-- Required action --
Look through the listing below and count the lines holding "margin". Reply with the number alone.

=== Section Start ===

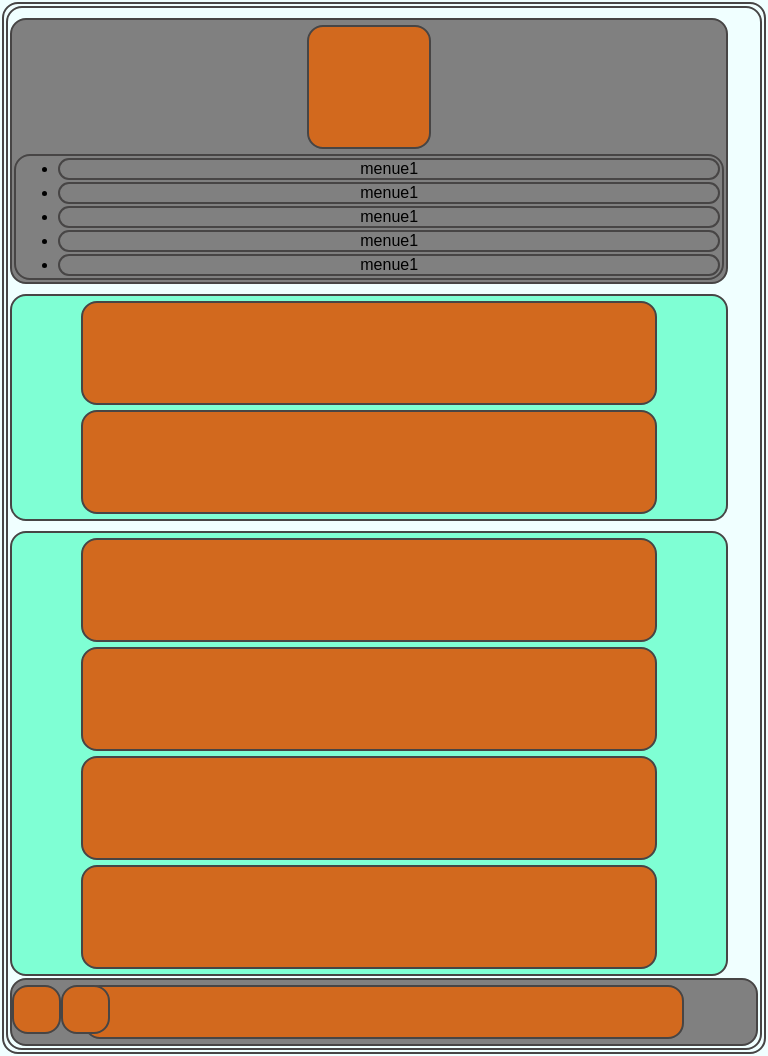
Repository: clairedupuich/cv-claireDUPUICH
Page: cv.html
These files come from the project's save history. The page is drawn as it stood at one moment and after the next save; the edit follows.
The browser window is 768 px wide. The pictures show the whole page.

Above is the page before, as saved 2020-10-08 13:36:48.

### cv.html
<!DOCTYPE html>
<html lang="fr" dir="ltr">
  <head>
    <meta charset="utf-8">
    <title>Exercice</title>
    <link rel="stylesheet" href="cv.css">
  </head>
  <body>
    <section class="header">
        <div class="img">
        </div>

            <ul class="nav">
                <li>menue1</li>
                <li>menue1</li>
                <li>menue1</li>
                <li>menue1</li>
                <li>menue1</li>
            </ul>

    </section>
      <section class="section 1">
          <div class="article1_1">
          </div>
          <div class="article1_2">
          </div>
      </section>
      <section class="section2">
        <div class="article2_1">
        </div>
        <div class="article2_2">
        </div>
        <div class="article2_3">
        </div>
        <div class="article2_4">
        </div>
      </section>
      <footer>
          <div class='footer1'>
          </div>
        <div class="footer2">
        </div>
        <div class="footer3">
        </div>
    </footer>
  </body>
</html>

### cv.css

@media screen and (max-width: 768px)
{
    * {
        font-family: Avenir, sans-serif;
        border: 2px solid rgb(71, 69, 69);
        border-radius: 16px;
         margin: 2px;

    }

    body {
        background-color: azure;


    }
    section {
        margin-top: 10px;
        width: 95%;
        background-color: aquamarine;


    }
    div {
        margin: 5px auto;
        width:80% ;
        height: 100px;
        background-color: chocolate;
    }
    ul {
        text-align: center;
    }

    footer,
    .header{
        background-color: gray;
    }

    .footer2,
    .footer1 {
        height: 45px;
        width: 45px;
        float: left;
    }
    .footer3 {
        height: 50px;
    }
    .img {
        width:120px;
        height: 120px;
        text-align: left;
    }

}

After the next save:
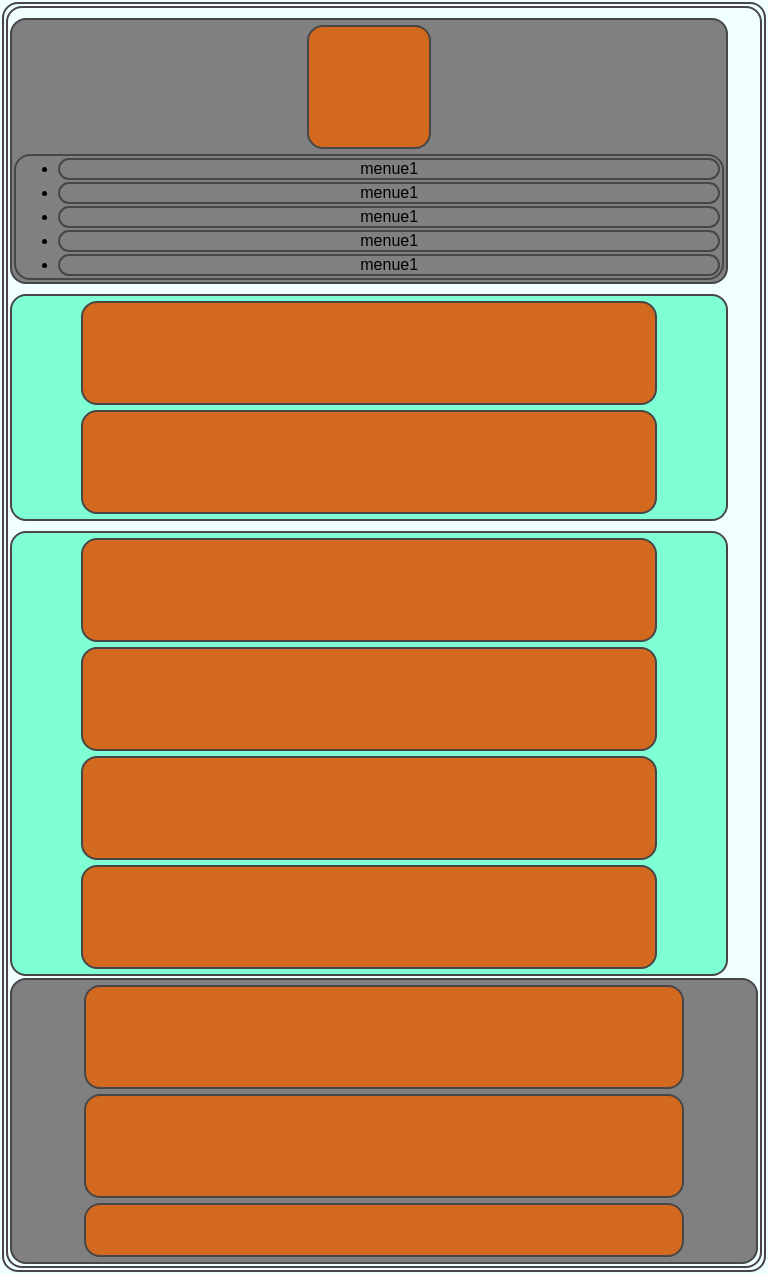
Saved 21 s later.
--- a/cv.css
+++ b/cv.css
@@ -36,12 +36,12 @@
         background-color: gray;
     }
 
-    .footer2,
+    /* .footer2,
     .footer1 {
         height: 45px;
         width: 45px;
         float: left;
-    }
+    } */
     .footer3 {
         height: 50px;
     }

After the save that followed:
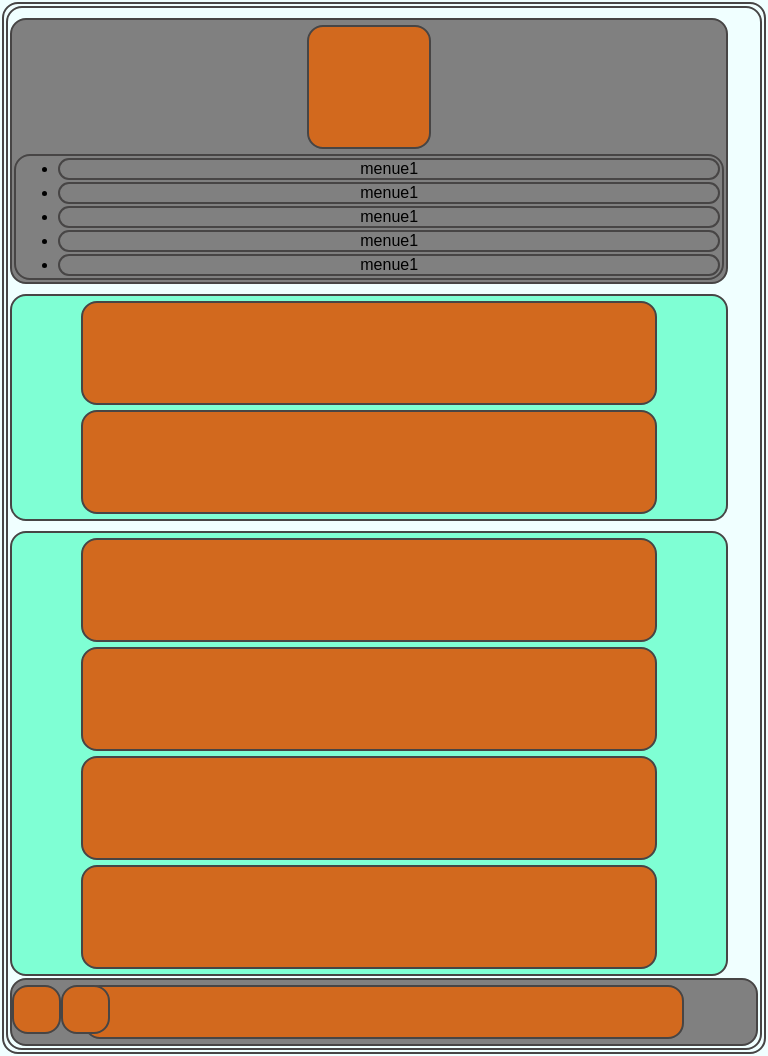
Saved 2 min 41 s later.
--- a/cv.css
+++ b/cv.css
@@ -36,12 +36,15 @@
         background-color: gray;
     }
 
-    /* .footer2,
+    .footer2,
     .footer1 {
         height: 45px;
         width: 45px;
         float: left;
-    } */
+    }
+    .clear {
+        clear: both;
+    }
     .footer3 {
         height: 50px;
     }
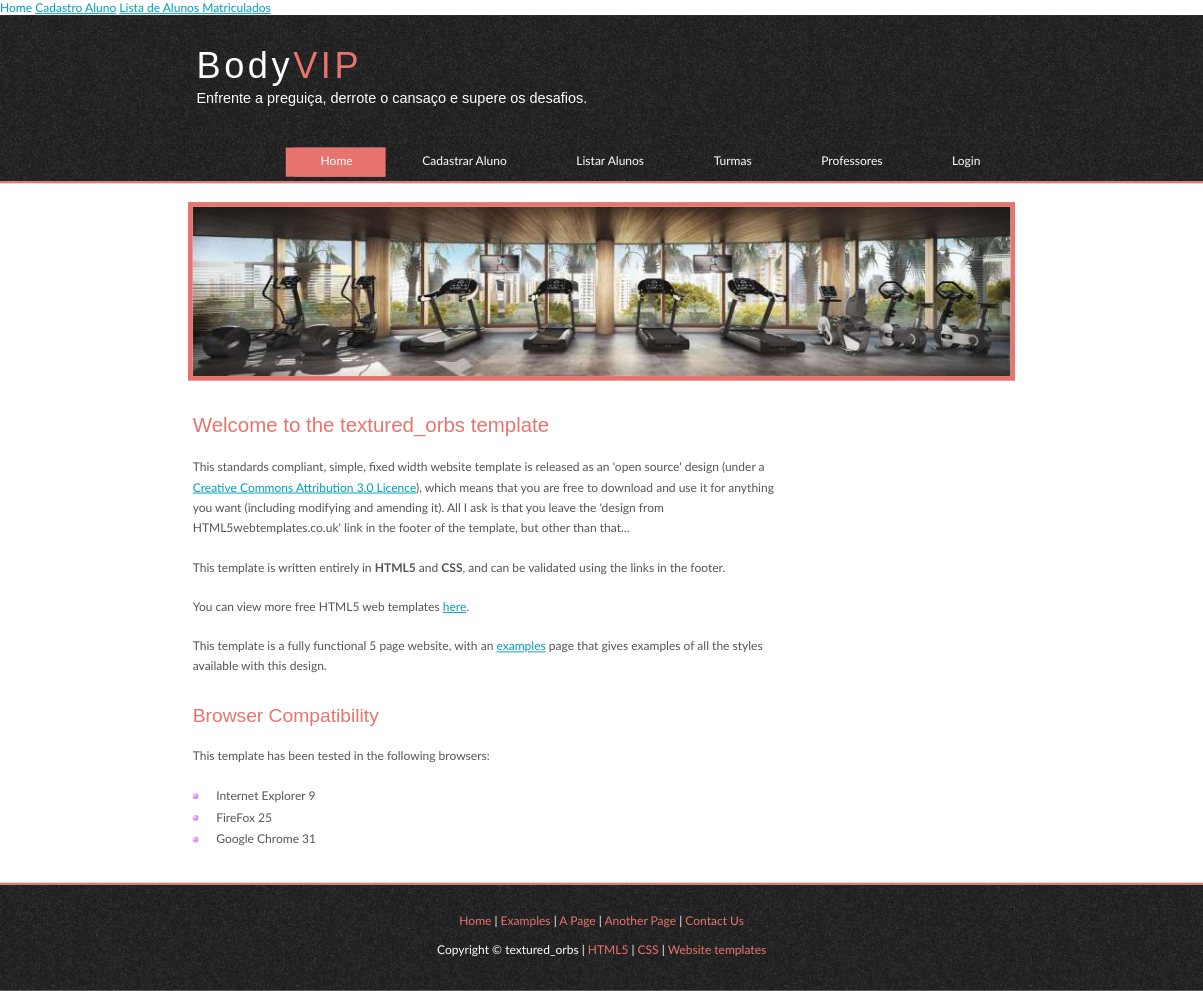
Repository: Thais-Ferreira/Projeto_bodyVIP
Page: http://localhost/BodyVIP/home.jsp
The author's editor kept a copy of each file at every save. The page is drawn from the files as they stood at one save, then again after the next save.
The browser window is 1280 px wide. The pictures show the whole page, at 94% of full size.
The page is served by Tomcat 9.

Above is the page before, as saved 2017-06-18 23:24:52.

After the next save:
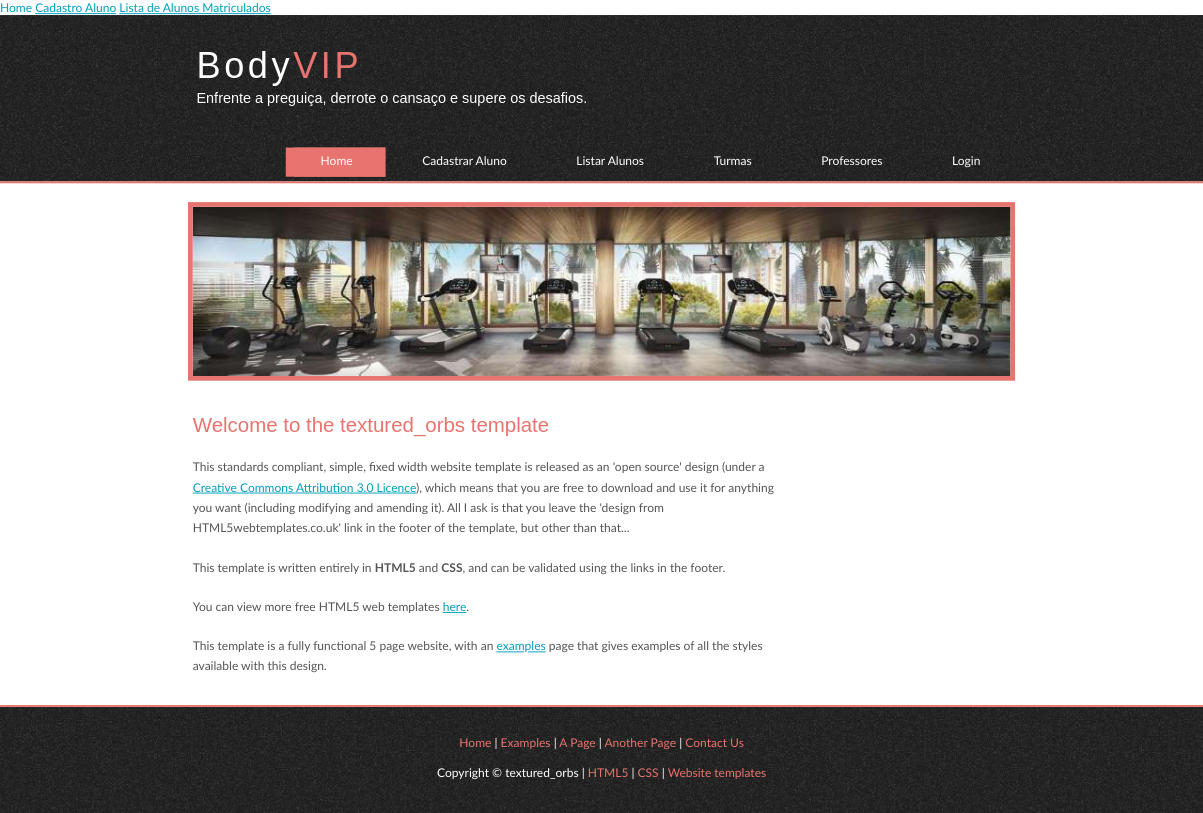
Saved 68 s later.
--- a/BodyVIP/WebContent/home.jsp
+++ b/BodyVIP/WebContent/home.jsp
@@ -41,13 +41,6 @@
         <p>This template is written entirely in <strong>HTML5</strong> and <strong>CSS</strong>, and can be validated using the links in the footer.</p>
         <p>You can view more free HTML5 web templates <a href="http://www.html5webtemplates.co.uk">here</a>.</p>
         <p>This template is a fully functional 5 page website, with an <a href="examples.html">examples</a> page that gives examples of all the styles available with this design.</p>
-        <h2>Browser Compatibility</h2>
-        <p>This template has been tested in the following browsers:</p>
-        <ul>
-          <li>Internet Explorer 9</li>
-          <li>FireFox 25</li>
-          <li>Google Chrome 31</li>
-        </ul>
       </div>
     </div>
     <div id="content_footer"></div>
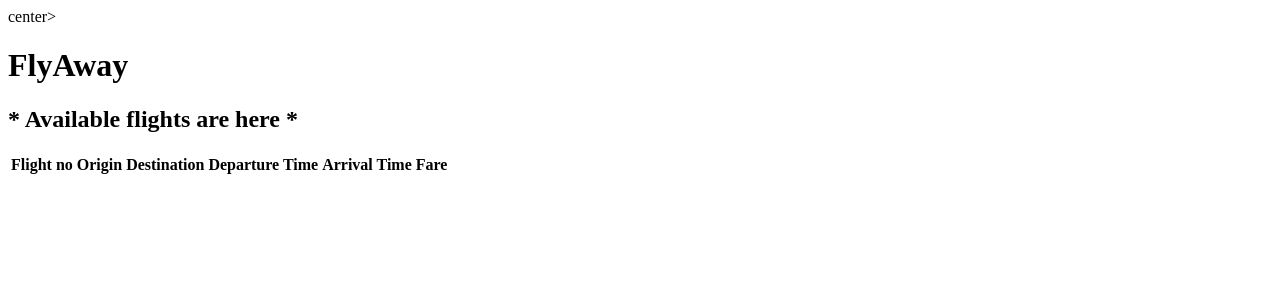
Repository: KartikMuchakandimath/Flyaway
Page: http://localhost/FlayAway/FlightDetails.jsp
These files come from the project's save history. The page is drawn as it stood at one moment and after the next save; the edit follows.
The browser window is 1280 px wide. The pictures show the whole page.
The page is served by Tomcat 9. Other server files are loaded and not shown.

Above is the page before, as saved 2022-04-22 11:44:03.

### FlayAway/src/main/webapp/FlightDetails.jsp
<%@page import="org.apache.taglibs.standard.tag.common.core.CatchTag"%>
<%@page import="java.util.ArrayList"%>
<%@page import="java.sql.ResultSet"%>
<%@page import="java.sql.PreparedStatement"%>
<%@page import="java.sql.DriverManager"%>
<%@page import="java.sql.Connection"%>
<%@ page language="java" contentType="text/html; charset=ISO-8859-1"
    pageEncoding="ISO-8859-1"%>
<!DOCTYPE html>
<html>
<head>
<meta charset="ISO-8859-1">
<title>Insert title here</title>
</head>
<body>
center>
<div>
<div class="head">
	<h1>FlyAway</h1>
</div>
</div>
<div>
	<h2>* Available flights are here *</h2>
		<table>
			<tr>
				<th>Flight no</th>
				<th>Origin</th>
				<th>Destination</th>
				<th>Departure Time</th>
				<th>Arrival Time</th>
				<th>Fare</th><th></th>
			</tr>
			<%
			Connection con;
			Class.forName("com.mysql.jdbc.Driver");
			con = DriverManager.getConnection("jdbc:mysql://localhost:3306/flyaway", "root", "root");

			System.out.println("connection successss");

			%>


</body>
</html>

After the next save:
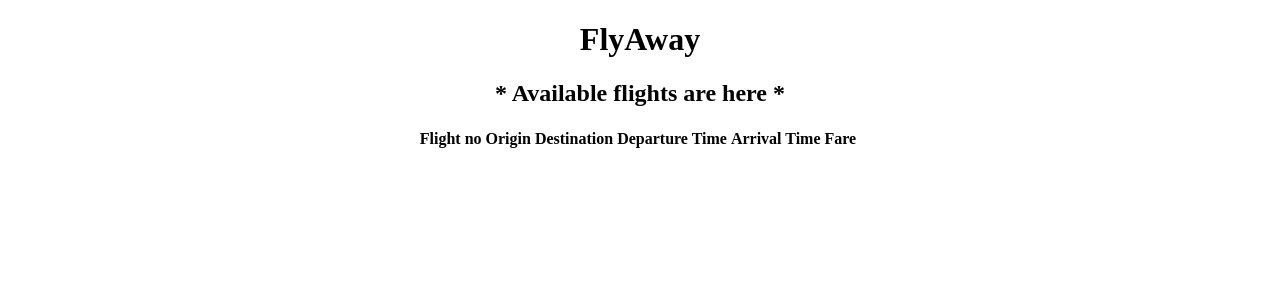
Saved 76 s later.
--- a/FlayAway/src/main/webapp/FlightDetails.jsp
+++ b/FlayAway/src/main/webapp/FlightDetails.jsp
@@ -13,7 +13,7 @@
 <title>Insert title here</title>
 </head>
 <body>
-center>
+<center>
 <div>
 <div class="head">
 	<h1>FlyAway</h1>
@@ -40,5 +40,6 @@ center>
 			%>
 
 
+
 </body>
 </html>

=== Section End ===

-- Answer to this exercise --
3